Heinrich Ignaz Franz Biber was a Bohemian-Austrian violinist and composer. He is widely regarded as one of the best violin composers of the 17th century. Heinrich Ignaz Franz Biber wrote operas, music for chamber ensemble, and sacred music. Today, his compositions are widely performed and recorded.
Apart from being a Catholic priest, Gregorio Allegri was also a talented composer. He was associated with the Vatican’s Papal Choir throughout his life. One of his most-loved compositions, Miserere mei, Deus, is said to have inspired a teenaged Mozart to create his own version of the track.
Composer-musician Jan Dismas Zelenka of Baroque period was known for his compositions that are characterized by adventurous compositional structure with an energetic harmonic invention and complex counterpoint. He achieved the feat of composing Sub olea pacis et palma virtutis for coronation of Charles VI as King of Bohemia and conducting it performance before the King shortly after the latter’s coronation.
Jan Pieterszoon Sweelinck was a Dutch composer, music educator, music organizer, harpsichordist, organist, and ensemble leader. He played a major role during the transition to Baroque music from Renaissance and is often regarded as the most prominent Dutch composer of the Early Modern Period. His music was not only popular in the Netherlands but also spread across Europe.
Seventeenth-century Italian composer Francesco Cavalli had taken up the surname of his Venetian patron Federico Cavalli. He was initially a soprano at the St. Mark's Basilica. While he mainly composed for operas, he also developed the early recitative-aria technique. Two of his most notable works were Erismena and L’Ormindo.
Francesca Caccini was an Italian composer, poet, lutenist, singer, and music teacher. She is best remembered for La liberazione di Ruggiero, her only surviving stage work, which is regarded as the oldest opera composed by a woman. Although little of her music has survived the test of time, Francesca Caccini was known to be a prolific composer.
Elisabeth-Claude Jacquet De La Guerre was a French musician, harpsichordist, and composer.
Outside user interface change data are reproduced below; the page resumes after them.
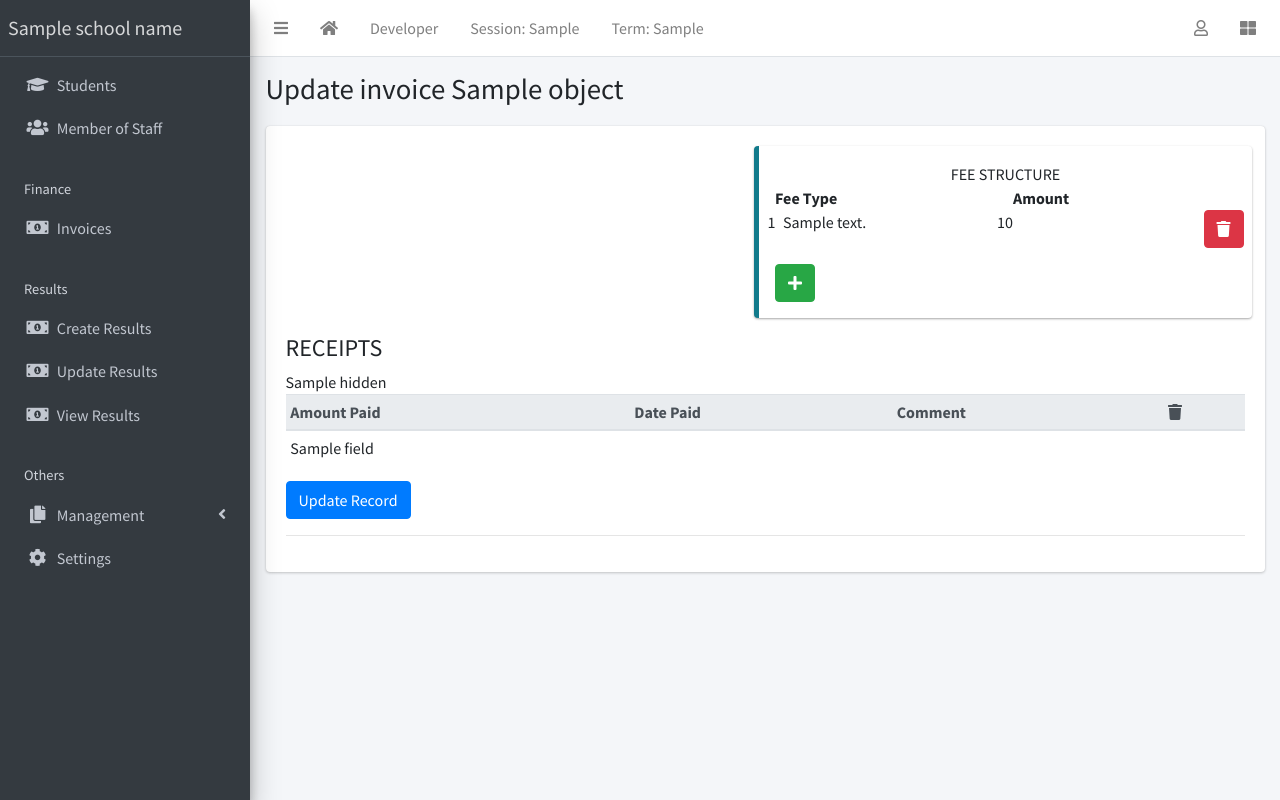
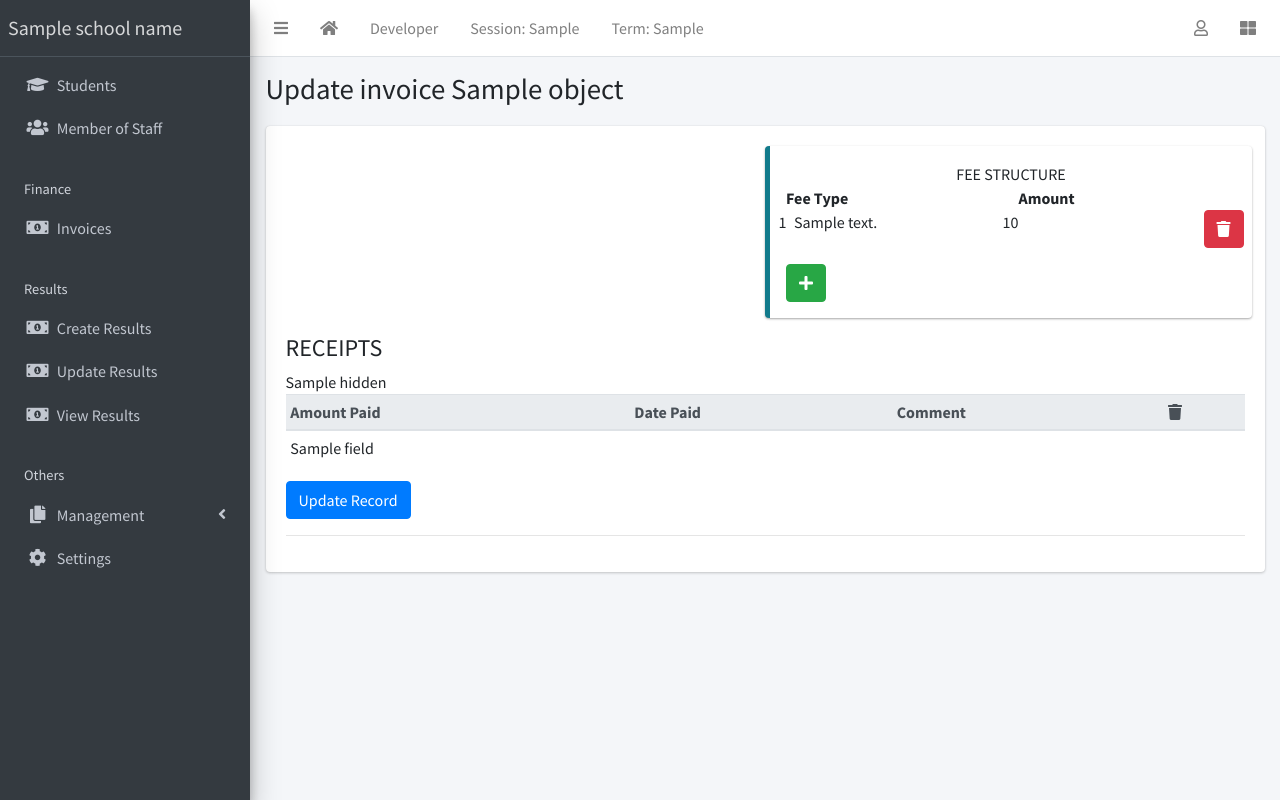
Before and after one commit to nahuelespigares139/django-school-system, a Django app: template finance/templates/finance/invoice_form.html in a window 1280 px wide. Run offline with Django 3.2, Linux system fonts and the light colour scheme; the template is opened without the code that fills it: most values are stand-ins (such as "Sample title", 1, 10 or a date in 2020); some libraries are stand-ins or nearby versions.

Commit message:
update templates

```diff
--- a/finance/templates/finance/invoice_form.html
+++ b/finance/templates/finance/invoice_form.html
@@ -19,7 +19,7 @@ Add new invoice
   {% csrf_token %}
 
   <div class="row">
-    <div class="col">
+    <div class="col-sm-6">
       {% for field in form %}
       <div class="form-group row">
         <label class="col col-form-label" for="{{ field.auto_id }}">
@@ -37,7 +37,7 @@ Add new invoice
       </div>
       {% endfor %}
     </div>
-    <div class="col callout callout-info">
+    <div class="col-sm-6 callout callout-info">
       {{ items.management_form }}
       <div class="text-center">FEE STRUCTURE</div>
       <div class="row">
--- a/finance/templates/finance/invoice_list.html
+++ b/finance/templates/finance/invoice_list.html
@@ -11,6 +11,7 @@
 {% endblock breadcrumb %}
 
 {% block content %}
+  <div class="table-responsive">
     <table id="invoicetable" class="table table-bordered table-hover">
       <thead class="thead-light">
         <tr>
@@ -41,6 +42,7 @@
 
       </tbody>
     </table>
+  </div>
 {% endblock content %}
 
 
--- a/students/templates/students/student_list.html
+++ b/students/templates/students/student_list.html
@@ -10,6 +10,7 @@
 {% endblock breadcrumb %}
 
 {% block content %}
+  <div class="table-responsive">
     <table id="studenttable" class="table table-bordered table-hover" data-page-length='100'>
       <thead class="thead-light">
         <tr>
@@ -38,6 +39,7 @@
 
       </tbody>
     </table>
+  </div>
 {% endblock content %}
 
 
```
Lines whose indentation alone changed are shown as unchanged.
Born into a family of musicians and master instrument-makers, she received her initial musical training from her father. She worked as a musician in the court of Louis XIV, the Sun King. Following her marriage to organist Marin de La Guerre, she taught and composed music.
Johann Jakob Froberger was a German keyboard virtuoso, composer, and organist. Widely regarded as one of the most popular composers of his generation, Froberger played a key role in the development of the musical form of a suite in his keyboard works. His compositions were studied by several other composers like Dieterich Buxtehude, Johann Pachelbel, and Johann Sebastian Bach.
Initially a theologian, Gaspar Sanz later went to Italy to study music and later also focused on literature. Best remembered for his works such as Instruccion de musica sobre la guitarra Espanola, he also developed the use of the classical guitar. He had also been an organist to the viceroy of Napoles.